## RECORDS FOR THIS EXERCISE
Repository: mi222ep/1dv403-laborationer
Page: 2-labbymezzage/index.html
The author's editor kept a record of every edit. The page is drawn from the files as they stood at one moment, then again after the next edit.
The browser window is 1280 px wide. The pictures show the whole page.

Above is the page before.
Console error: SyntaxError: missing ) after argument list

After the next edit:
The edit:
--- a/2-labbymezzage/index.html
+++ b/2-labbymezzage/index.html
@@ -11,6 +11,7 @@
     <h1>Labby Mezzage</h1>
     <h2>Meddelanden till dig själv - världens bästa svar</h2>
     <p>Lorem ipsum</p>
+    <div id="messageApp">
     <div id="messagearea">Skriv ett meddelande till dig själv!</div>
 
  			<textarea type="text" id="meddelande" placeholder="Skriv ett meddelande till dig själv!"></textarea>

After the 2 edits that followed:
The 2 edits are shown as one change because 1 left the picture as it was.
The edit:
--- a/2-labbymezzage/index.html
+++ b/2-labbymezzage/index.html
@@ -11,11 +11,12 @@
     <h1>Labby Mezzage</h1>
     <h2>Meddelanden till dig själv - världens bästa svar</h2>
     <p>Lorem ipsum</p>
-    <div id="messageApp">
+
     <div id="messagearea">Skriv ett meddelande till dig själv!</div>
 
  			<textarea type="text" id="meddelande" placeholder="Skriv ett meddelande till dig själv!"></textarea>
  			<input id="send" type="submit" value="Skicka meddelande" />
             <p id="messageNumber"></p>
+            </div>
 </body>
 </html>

## WHAT TO DO
Could you retype every record above exactly as it appears?

## WRITTEN REPLY
Repository: mi222ep/1dv403-laborationer
Page: 2-labbymezzage/index.html
The author's editor kept a record of every edit. The page is drawn from the files as they stood at one moment, then again after the next edit.
The browser window is 1280 px wide. The pictures show the whole page.

Above is the page before.
Console error: SyntaxError: missing ) after argument list

After the next edit:
The edit:
--- a/2-labbymezzage/index.html
+++ b/2-labbymezzage/index.html
@@ -11,6 +11,7 @@
     <h1>Labby Mezzage</h1>
     <h2>Meddelanden till dig själv - världens bästa svar</h2>
     <p>Lorem ipsum</p>
+    <div id="messageApp">
     <div id="messagearea">Skriv ett meddelande till dig själv!</div>
 
  			<textarea type="text" id="meddelande" placeholder="Skriv ett meddelande till dig själv!"></textarea>

After the 2 edits that followed:
The 2 edits are shown as one change because 1 left the picture as it was.
The edit:
--- a/2-labbymezzage/index.html
+++ b/2-labbymezzage/index.html
@@ -11,11 +11,12 @@
     <h1>Labby Mezzage</h1>
     <h2>Meddelanden till dig själv - världens bästa svar</h2>
     <p>Lorem ipsum</p>
-    <div id="messageApp">
+
     <div id="messagearea">Skriv ett meddelande till dig själv!</div>
 
  			<textarea type="text" id="meddelande" placeholder="Skriv ett meddelande till dig själv!"></textarea>
  			<input id="send" type="submit" value="Skicka meddelande" />
             <p id="messageNumber"></p>
+            </div>
 </body>
 </html>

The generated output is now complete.